How to make PHP apps scale

The most popular language for Web apps, PHP tends to buckle under heavy loads -- unless you opt for cloud scaling and a NoSQL back end

The power of PHP and an RDBMS is the ability to nail the major features of an application with cheaply paid developers in a record amount of time. Unfortunately, the default runtime environment used by PHP is simply an unscalable mess.

A lot of the folks I've worked with do not care about maintainability; their PHP applications are throwaway, but heavily loaded and highly concurrent. For example, I worked with a company that developed a PHP marketing application with an Oracle back end, where you bought its products and could exchange your "points" for features of an online game. It worked great -- until it reached a few million users.

[ See InfoWorld's review of fabulous PHP frameworks and MongoDB's flexible, scalable take on NoSQL. | Follow the latest issues in software development with InfoWorld's Developer World newsletter. ]
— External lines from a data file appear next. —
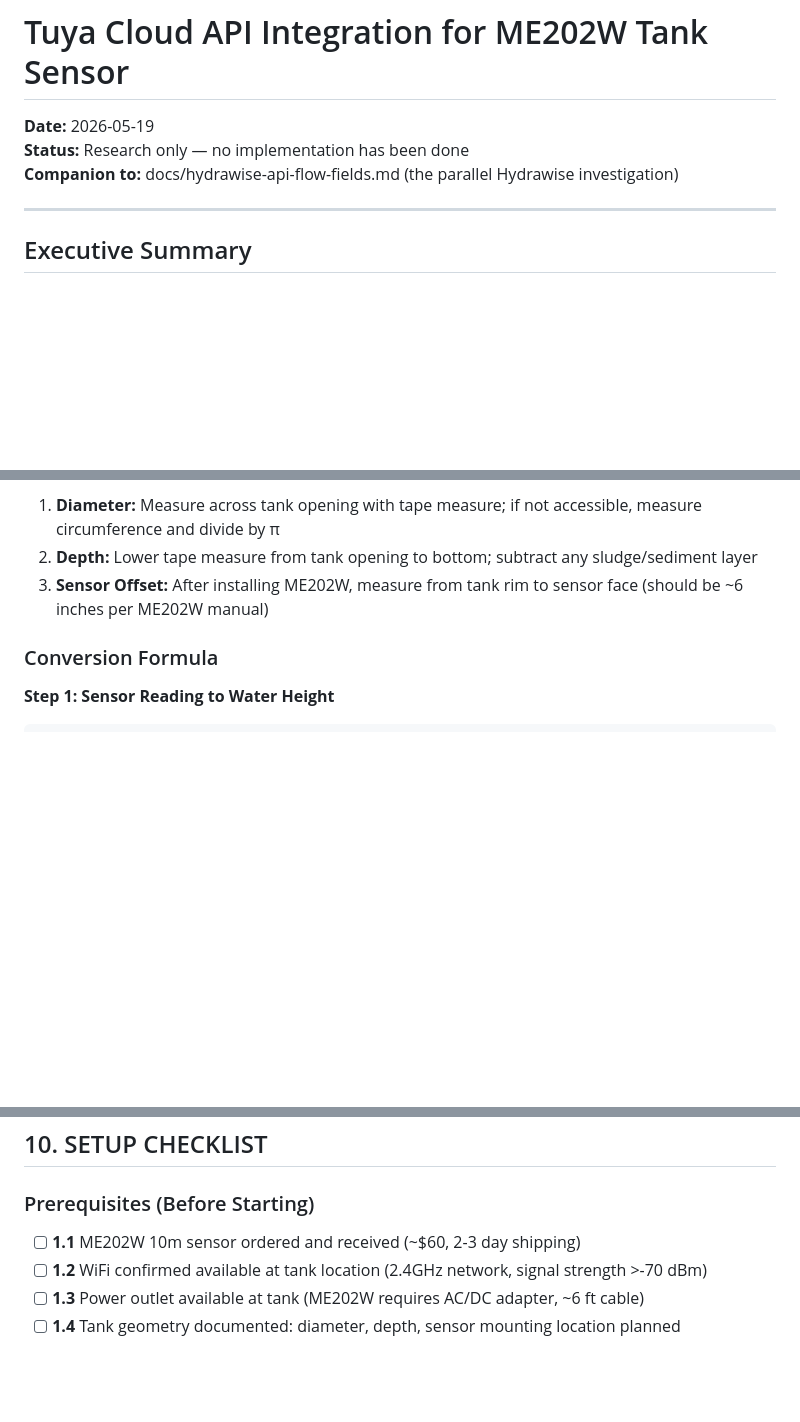
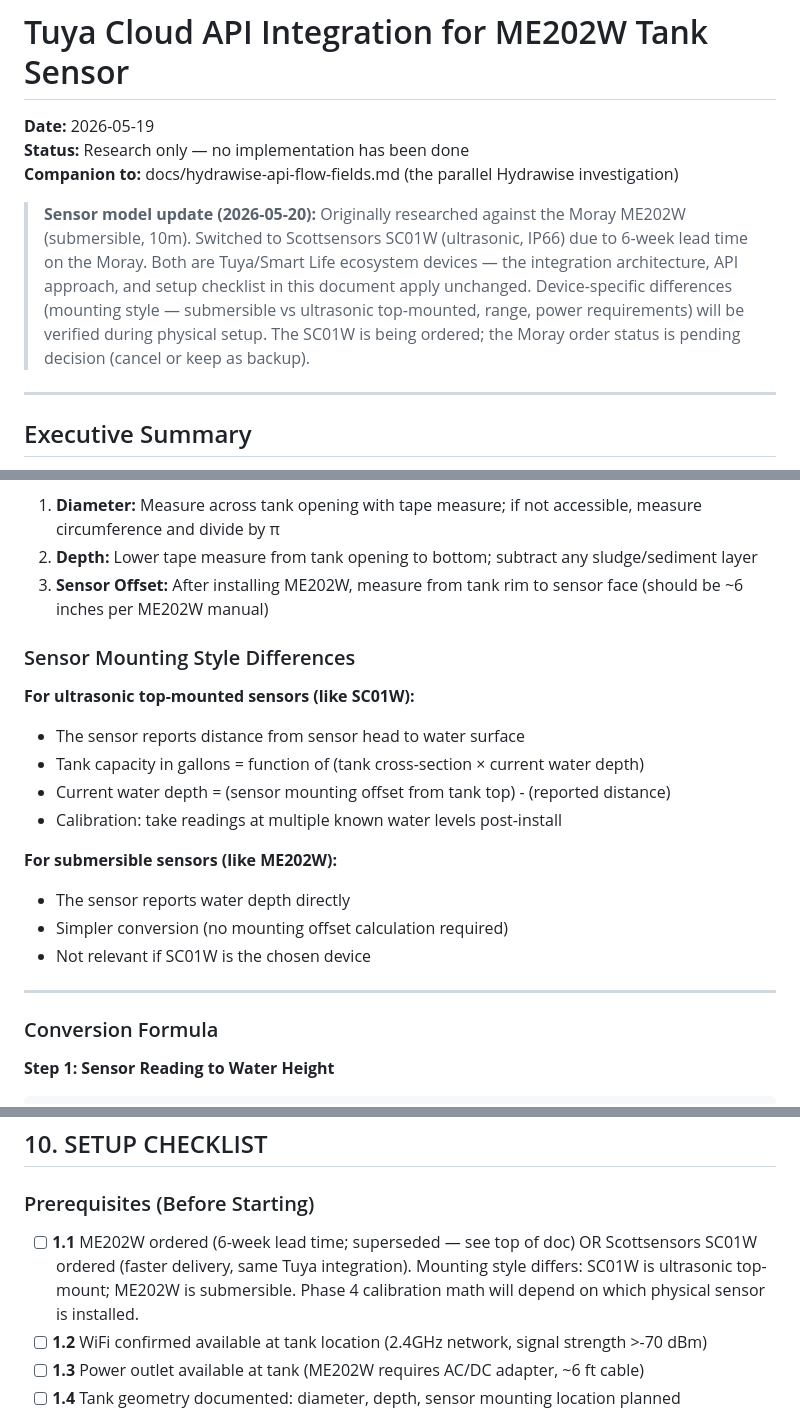
Before and after one commit to buzzstryker/irrigation-monitor, a Markdown page: docs/tuya-sensor-integration.md, 3 parts joined by grey strips. Rendered like a GitHub page; blank space fills up the shorter version.

Commit message:
docs(tuya): note sensor model change from Moray ME202W to Scottsensors SC01W
Co-Authored-By: Claude Sonnet 4.5 <noreply@anthropic.com>

```diff
--- a/docs/tuya-sensor-integration.md
+++ b/docs/tuya-sensor-integration.md
@@ -3,6 +3,8 @@
 **Date:** 2026-05-19
 **Status:** Research only — no implementation has been done
 **Companion to:** docs/hydrawise-api-flow-fields.md (the parallel Hydrawise investigation)
+
+> **Sensor model update (2026-05-20):** Originally researched against the Moray ME202W (submersible, 10m). Switched to Scottsensors SC01W (ultrasonic, IP66) due to 6-week lead time on the Moray. Both are Tuya/Smart Life ecosystem devices — the integration architecture, API approach, and setup checklist in this document apply unchanged. Device-specific differences (mounting style — submersible vs ultrasonic top-mounted, range, power requirements) will be verified during physical setup. The SC01W is being ordered; the Moray order status is pending decision (cancel or keep as backup).
 
 ---
 
@@ -1168,6 +1170,21 @@ For irrigation-monitor tank (from existing config):
 2. **Depth:** Lower tape measure from tank opening to bottom; subtract any sludge/sediment layer
 3. **Sensor Offset:** After installing ME202W, measure from tank rim to sensor face (should be ~6 inches per ME202W manual)
 
+### Sensor Mounting Style Differences
+
+**For ultrasonic top-mounted sensors (like SC01W):**
+- The sensor reports distance from sensor head to water surface
+- Tank capacity in gallons = function of (tank cross-section × current water depth)
+- Current water depth = (sensor mounting offset from tank top) - (reported distance)
+- Calibration: take readings at multiple known water levels post-install
+
+**For submersible sensors (like ME202W):**
+- The sensor reports water depth directly
+- Simpler conversion (no mounting offset calculation required)
+- Not relevant if SC01W is the chosen device
+
+---
+
 ### Conversion Formula
 
 **Step 1: Sensor Reading to Water Height**
@@ -1267,7 +1284,7 @@ function convertSensorToGallons_empirical(liquid_depth_cm) {
 
 ### Prerequisites (Before Starting)
 
-- [ ] **1.1** ME202W 10m sensor ordered and received (~$60, 2-3 day shipping)
+- [ ] **1.1** ME202W ordered (6-week lead time; superseded — see top of doc) OR Scottsensors SC01W ordered (faster delivery, same Tuya integration). Mounting style differs: SC01W is ultrasonic top-mount; ME202W is submersible. Phase 4 calibration math will depend on which physical sensor is installed.
 - [ ] **1.2** WiFi confirmed available at tank location (2.4GHz network, signal strength >-70 dBm)
 - [ ] **1.3** Power outlet available at tank (ME202W requires AC/DC adapter, ~6 ft cable)
 - [ ] **1.4** Tank geometry documented: diameter, depth, sensor mounting location planned
```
The truth is that if you have enough servers and enough database servers, you don't have contention. But with a PHP Web app on top, an RDBMS like Oracle just can't be scaled cost-effectively to deliver both good read and write performance.
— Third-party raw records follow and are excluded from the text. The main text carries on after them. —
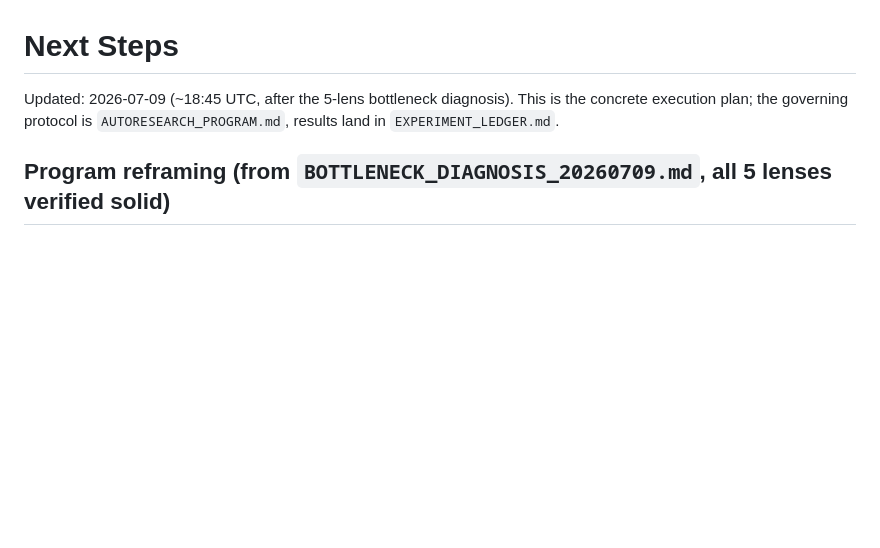
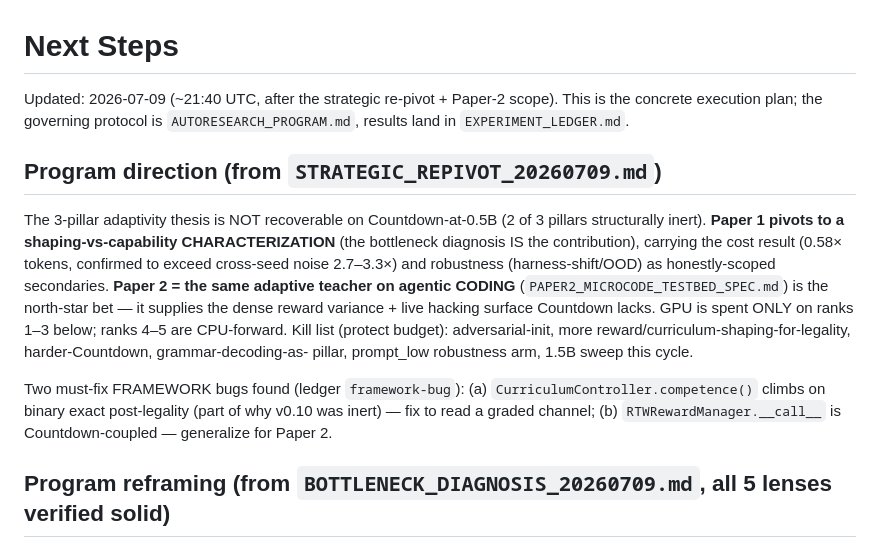
Before and after one commit to linjiw/rtw-llm-research-starter, a Markdown page: docs/NEXT_STEPS.md, the part around the change. GitHub-like rendering; blank space fills up the shorter version.

```diff
--- a/docs/NEXT_STEPS.md
+++ b/docs/NEXT_STEPS.md
@@ -1,8 +1,27 @@
 # Next Steps
 
-Updated: 2026-07-09 (~18:45 UTC, after the 5-lens bottleneck diagnosis). This
-is the concrete execution plan; the governing protocol is
+Updated: 2026-07-09 (~21:40 UTC, after the strategic re-pivot + Paper-2 scope).
+This is the concrete execution plan; the governing protocol is
 `AUTORESEARCH_PROGRAM.md`, results land in `EXPERIMENT_LEDGER.md`.
+
+## Program direction (from `STRATEGIC_REPIVOT_20260709.md`)
+
+The 3-pillar adaptivity thesis is NOT recoverable on Countdown-at-0.5B (2 of 3
+pillars structurally inert). **Paper 1 pivots to a shaping-vs-capability
+CHARACTERIZATION** (the bottleneck diagnosis IS the contribution), carrying the
+cost result (0.58× tokens, confirmed to exceed cross-seed noise 2.7–3.3×) and
+robustness (harness-shift/OOD) as honestly-scoped secondaries. **Paper 2 = the
+same adaptive teacher on agentic CODING** (`PAPER2_MICROCODE_TESTBED_SPEC.md`)
+is the north-star bet — it supplies the dense reward variance + live hacking
+surface Countdown lacks. GPU is spent ONLY on ranks 1–3 below; ranks 4–5 are
+CPU-forward. Kill list (protect budget): adversarial-init, more
+reward/curriculum-shaping-for-legality, harder-Countdown, grammar-decoding-as-
+pillar, prompt_low robustness arm, 1.5B sweep this cycle.
+
+Two must-fix FRAMEWORK bugs found (ledger `framework-bug`): (a)
+`CurriculumController.competence()` climbs on binary exact post-legality (part
+of why v0.10 was inert) — fix to read a graded channel; (b)
+`RTWRewardManager.__call__` is Countdown-coupled — generalize for Paper 2.
 
 ## Program reframing (from `BOTTLENECK_DIAGNOSIS_20260709.md`, all 5 lenses verified solid)
 
```
Also changed, not shown: docs/EXPERIMENT_LEDGER.md (+2 -0 lines), docs/PAPER2_MICROCODE_TESTBED_SPEC.md (added, +148 -0 lines).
As it turns out, there's a modern solution to the problem: the cloud plus NoSQL. Cloud infrastructure gives us the ability to spin up enough servers, and a NoSQL database enables us to shard our data effectively. But first, let's examine why PHP's runtime environment is such dog to begin with.

Why PHP's runtime environment sucks

The most common runtime for PHP is the Apache Web Server in prefork mode, which means that the Web server runs a series of separate subprocesses to support concurrent requests. When you combine this concurrency characteristic with the use of a traditional relational database like MySQL, PostgreSQL, or Oracle, this choice implies unpooled database connections because database connection pooling requires a shared memory space.

Native threads, on the other hand, have a shared memory space as part of their master process. Subprocesses do not have a shared memory space unless you use a specific operating system area called "shared memory." This isn't as fast as being able to pass memory by reference -- besides, the Apache Web Server's "prefork" module doesn't support the use of shared memory for this purpose anyhow. It is sometimes possible to run PHP with native threads, aka worker mode, but this is heavily dependent on the modules you use and whether those modules are "thread safe."


The PHP concurrency model has a major impact on vertical scalability when using a traditional RDBMS. While it's possible to open thousands of unshared concurrent connections to MySQL or Oracle, this has a fairly negative impact on the number of concurrent requests. A typical PHP application -- indeed, any Web application -- consists of logic along these lines:

request -> getData -> doStuff -> getMoreData -> doMoreStuff -> WriteData -> sendReponse

In this type of code, there are relatively long periods of time where the application is not actually interacting with the database and another request could "share" the same database connection -- if only database connections could be pooled. Since the PHP process model precludes this, you are forced to make a decision: Hold the connection for the duration of the request/response cycle or let go each time the application is done.

1 2 Page 1
From CIO: 8 Free Online Courses to Grow Your Tech Skills
Notice to our Readers
We're now using social media to take your comments and feedback. Learn more about this here.